The law “was designed to curb the increased use of and the rapidly growing costs associated with compounded pharmaceutical products in the California workers' compensation system,” according to the CWCI report titled “Current Trends in Compound Drug Utilization and Cost in the California Workers' Compensation System.”
Among other measures, the new law strengthened the state pharmacy fee schedule by requiring that compounding pharmacies or dispensing doctors must bill for compound drugs at the ingredient level with each ingredient identified by using an applicable National Drug Code.
But CWCI found that, during its study period, the average number of NDC ingredients within compound drugs provided for injured workers increased from 3.4 to 3.8, or 13%, while the average amount paid per ingredient shot up 49% to $202.67.
“In addition, there was a 25.5% increase in the quantity per NDC ingredient but virtually no change in the average days’ supply per compound drug prescription, suggesting that more potent compound drugs are being dispensed,” CWCI reported.
CWCI reported finding that the NDC category with the highest growth rate in both price and incidence of dispensing was dextromethorphan powder. It is a synthetic morphine derivative often used as a cough suppressant.
“This ingredient, which is also sometimes used for neuropathic pain management, has recently been linked to recreational drug use,” the CWCI said. “Within the study sample, this ingredient was found to be exclusively combined with antidepressants.”
To reach its conclusions, the CWCI evaluated a dataset of 586,575 compound and noncompound prescriptions resulting in $71 million in workers comp payments.
The study is available here.

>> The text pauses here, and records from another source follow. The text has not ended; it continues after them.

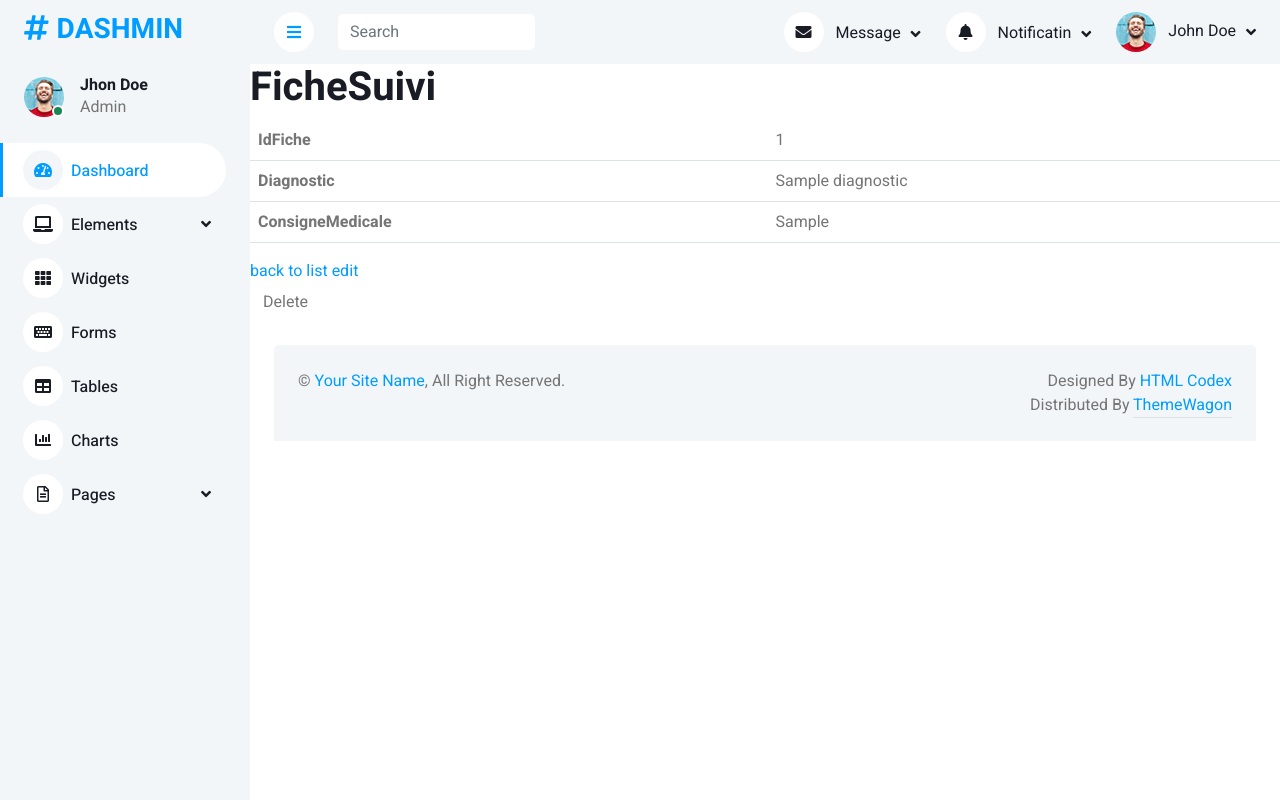
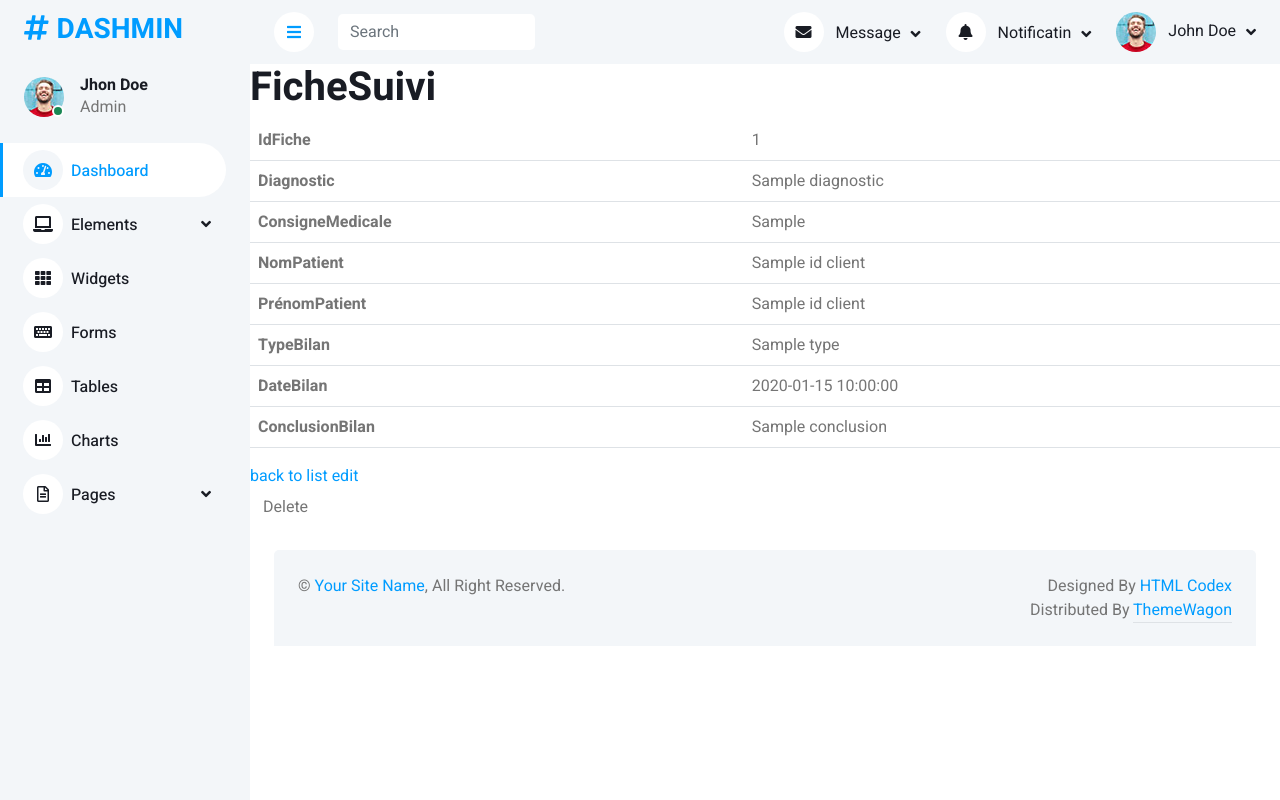
Before and after one commit to takwa202/PIDEVSYMFONY_WEBUILD, a Symfony app: template templates/fiche_suivi/show.html.twig in a window 1280 px wide. Run offline with Twig, Linux system fonts and the light colour scheme; the template is opened without the code that fills it: most values are stand-ins (such as "Sample title", 1, 10 or a date in 2020); some libraries are stand-ins or nearby versions.

Commit message:
crudfichesuivi

```diff
--- a/src/Entity/Bilan.php
+++ b/src/Entity/Bilan.php
@@ -84,5 +84,9 @@ class Bilan
         return $this;
     }
 
+    public function getDateBilanstring()
+    {
+        return $this->dateBilan->format('Y-m-d H:i:s');
+    }
 
 }
--- a/src/Form/FicheSuiviType.php
+++ b/src/Form/FicheSuiviType.php
@@ -5,6 +5,7 @@ namespace App\Form;
 use App\Entity\Bilan;
 use App\Entity\FicheSuivi;
 use App\Entity\Patient;
+use Symfony\Bridge\Doctrine\Form\Type\EntityType;
 use Symfony\Component\Form\AbstractType;
 use Symfony\Component\Form\FormBuilderInterface;
 use Symfony\Component\OptionsResolver\OptionsResolver;
--- a/templates/fiche_suivi/show.html.twig
+++ b/templates/fiche_suivi/show.html.twig
@@ -19,6 +19,27 @@
                 <th>ConsigneMedicale</th>
                 <td>{{ fiche_suivi.consigneMedicale }}</td>
             </tr>
+            <tr>
+                <th>NomPatient</th>
+                <td>{{ fiche_suivi.idClient.nomPatient }}</td>
+            </tr>
+            <tr>
+                <th>PrénomPatient</th>
+                <td>{{ fiche_suivi.idClient.prénomPatient }}</td>
+            </tr>
+            <tr>
+                <th>TypeBilan</th>
+                <td>{{ fiche_suivi.bilan.type}}</td>
+            </tr>
+            <tr>
+                <th>DateBilan</th>
+                <td>{{ fiche_suivi.bilan.getDateBilanstring}}</td>
+            </tr>
+            <tr>
+                <th>ConclusionBilan</th>
+                <td>{{ fiche_suivi.bilan.conclusion}}</td>
+            </tr>
+
         </tbody>
     </table>
 
```
Also changed, not shown: templates/fiche_suivi/index.html.twig (+9 -0 lines).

A couple of U.S. lawmakers say they will introduce legislation aimed at increasing the oversight of compound pharmaceuticals, which have been linked to the deadly meningitis outbreak.